I don’t know about you, but one class that’s sure to bring the heat for me is an indoor cycling one. Anything that promises ventilation should be top of your to buy list.
While spinning is lower impact on the body, a supportive sports bra is still a requisite. I probably don’t need to explain why, but for spin rookies, let it be known that a typical class involves your body bouncing up and down in the saddle like you’re on a space hopper. Protect your boobs.
If you’re so inclined, a pair of capri leggings are a great option to keep your hard-working, quick-moving legs as minimally restricted as possible.
Again, no matter your fitness level, sweating is on the agenda here. A tank or crop top in performance-wear fabric that wicks away moisture will leave you comfortable as you finish your last hill climb.
When it comes to running, virtually the only cost involved is what you spend on your gear. It’s wise to invest in shoes from a reputable brand and preferably in a gait analysis assessment in order to determine the best fit for your foot rotation.
Considering it was only invented in 1977 (!!!) a supportive sports bra is also a non-negotiable for female runners. There can be a bit of trial and error required when it comes to finding the quintessential shape and style for your body type, but if you’ve ever wondered what brands some of the world’s leading Olympians and marathon runners swear by, look no further than this article.

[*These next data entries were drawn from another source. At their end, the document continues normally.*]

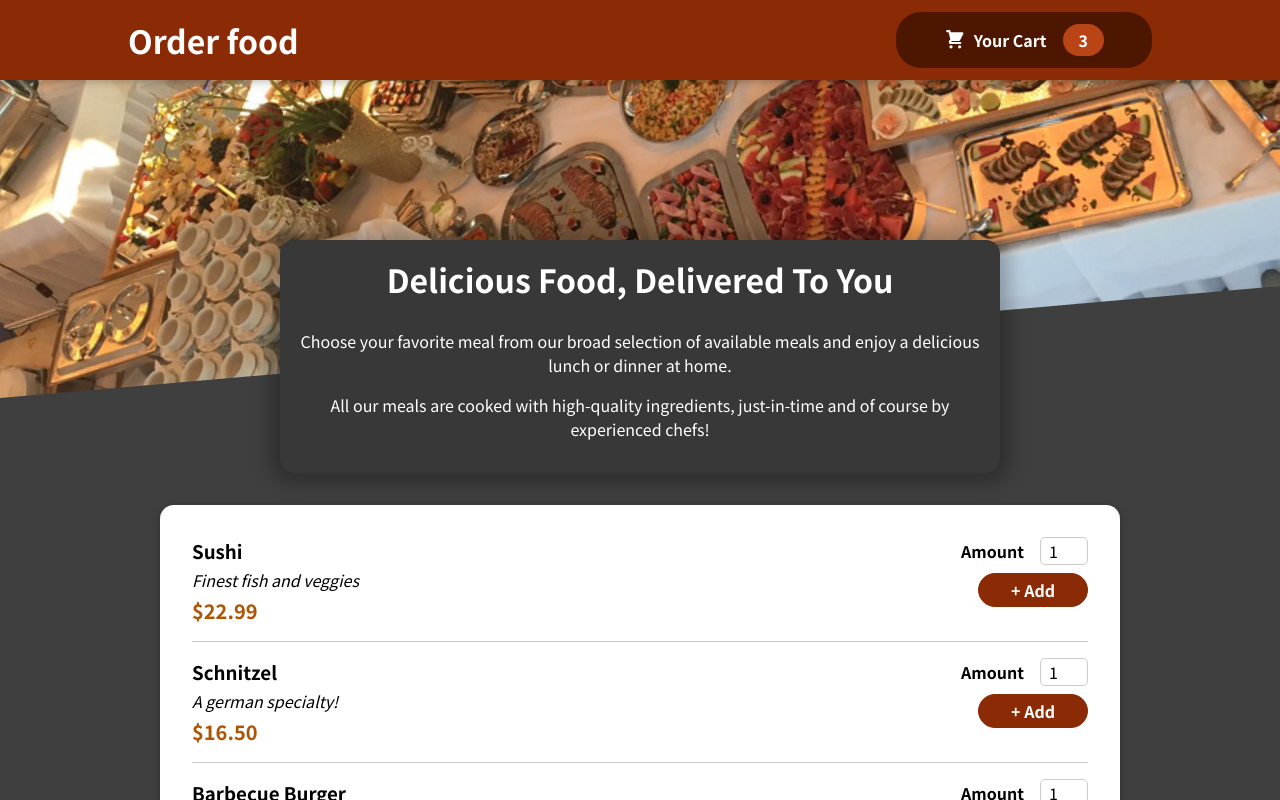
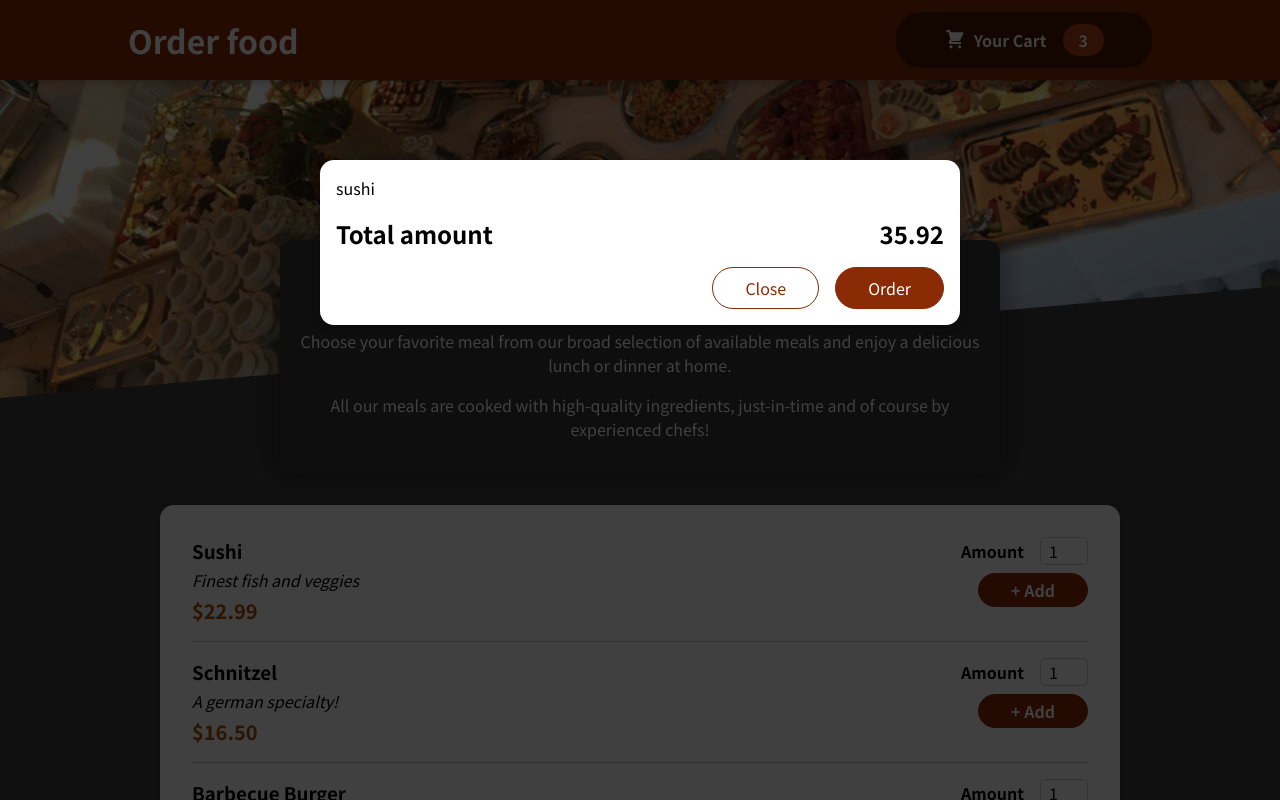
Before and after one commit to wisdom-maduchor/food-order-app, a React (Create React App) app: page / in a window 1280 px wide. Shown: the top 800 px of the page. Built offline with nearby package versions, Linux system fonts and the light colour scheme.

Commit message:
creating modal component

```diff
--- a/public/index.html
+++ b/public/index.html
@@ -28,6 +28,7 @@
   </head>
   <body>
     <noscript>You need to enable JavaScript to run this app.</noscript>
+    <div id="overlays"></div>
     <div id="root"></div>
     <!--
       This HTML file is a template.
--- a/src/App.js
+++ b/src/App.js
@@ -1,10 +1,12 @@
 import React, {Fragment} from "react";
 import Header from "../src/components/Layout/Header"
 import Meals from "./components/Meals/Meals";
+import Cart from "./components/Cart/Cart";
 
 function App() {
   return (
     <Fragment>
+      <Cart />
       <Header />
       <main>
         <Meals />
--- /dev/null
+++ b/src/components/Cart/Cart.js
@@ -0,0 +1,24 @@
+import classes from './Cart.module.css'
+import Modal from '../UI/Modal';
+
+const Cart = props => {
+    const CartItem = <ul className={classes['cart-items']}>{[{id: 'cart', name: 'sushi', amount: 2, price: 12.99}].map(item =>
+    <li>{item.name}</li>)}</ul>;
+
+    return (
+        <Modal>
+            {CartItem}
+            <div className={classes.total}>
+                <span>Total amount</span>
+                <span>35.92</span>
+            </div>
+
+            <div className={classes.actions}>
+                <button className={classes['button--alt']}>Close</button>
+                <button className={classes.button}>Order</button>
+            </div>
+        </Modal>
+    )
+};
+
+export default Cart;
--- /dev/null
+++ b/src/components/Cart/Cart.module.css
@@ -0,0 +1,44 @@
+.cart-items {
+  list-style: none;
+  margin: 0;
+  padding: 0;
+}
+
+.total {
+  display: flex;
+  justify-content: space-between;
+  align-items: center;
+  font-weight: bold;
+  font-size: 1.5rem;
+  margin: 1rem 0;
+}
+
+.actions {
+  text-align: right;
+}
+
+.actions button {
+  font: inherit;
+  cursor: pointer;
+  background-color: transparent;
+  border: 1px solid #8a2b06;
+  padding: 0.5rem 2rem;
+  border-radius: 25px;
+  margin-left: 1rem;
+}
+
+.actions button:hover,
+.actions button:active {
+  background-color: #5a1a01;
+  border-color: #5a1a01;
+  color: white;
+}
+
+.actions .button--alt {
+  color: #8a2b06;
+}
+
+.actions .button {
+  background-color: #8a2b06;
+  color: white;
+}
--- /dev/null
+++ b/src/components/UI/Modal.js
@@ -0,0 +1,31 @@
+import {Fragment} from "react"
+// import { Fragment } from "react/cjs/react-jsx-runtime.development";
+import classes from "./Modal.module.css"
+import ReactDOM from "react-dom"
+
+const Backdrop = props => {
+    return (
+        <div className={classes.backdrop} />
+    )
+};
+
+const ModalOverlay = props => {
+    return(
+        <div className={classes.modal}>
+            <div className={classes.content}>{props.children}</div>
+        </div>
+    )
+};
+
+const PortalElement = document.getElementById('overlays');
+
+const Modal = props => {
+    return (
+        <Fragment>
+            {ReactDOM.createPortal(<Backdrop/>, PortalElement)}
+            {ReactDOM.createPortal(<ModalOverlay>{props.children}</ModalOverlay>, PortalElement)}
+        </Fragment>
+    )
+};
+
+export default Modal;
--- /dev/null
+++ b/src/components/UI/Modal.module.css
@@ -0,0 +1,40 @@
+.backdrop {
+  position: fixed;
+  top: 0;
+  left: 0;
+  width: 100%;
+  height: 100vh;
+  z-index: 20;
+  background-color: rgba(0, 0, 0, 0.75);
+}
+
+.modal {
+  position: fixed;
+  top: 20vh;
+  left: 5%;
+  width: 90%;
+  background-color: white;
+  padding: 1rem;
+  border-radius: 14px;
+  box-shadow: 0 2px 8px rgba(0, 0, 0, 0.25);
+  z-index: 30;
+  animation: slide-down 300ms ease-out forwards;
+}
+
+@media (min-width: 768px) {
+  .modal {
+    width: 40rem;
+    left: calc(50% - 20rem);
+  }
+}
+
+@keyframes slide-down {
+  from {
+    opacity: 0;
+    transform: translateY(-3rem);
+  }
+  to {
+    opacity: 1;
+    transform: translateY(0);
+  }
+}
```
Also changed, not shown: 1 other file (tests, documents, lock files or other folders).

While many female runners opt for shorts, thanks to Irish temperatures, running tights are usually more necessary. Look for sweat wicking material and a snug fit, rather than ones that are skin tight.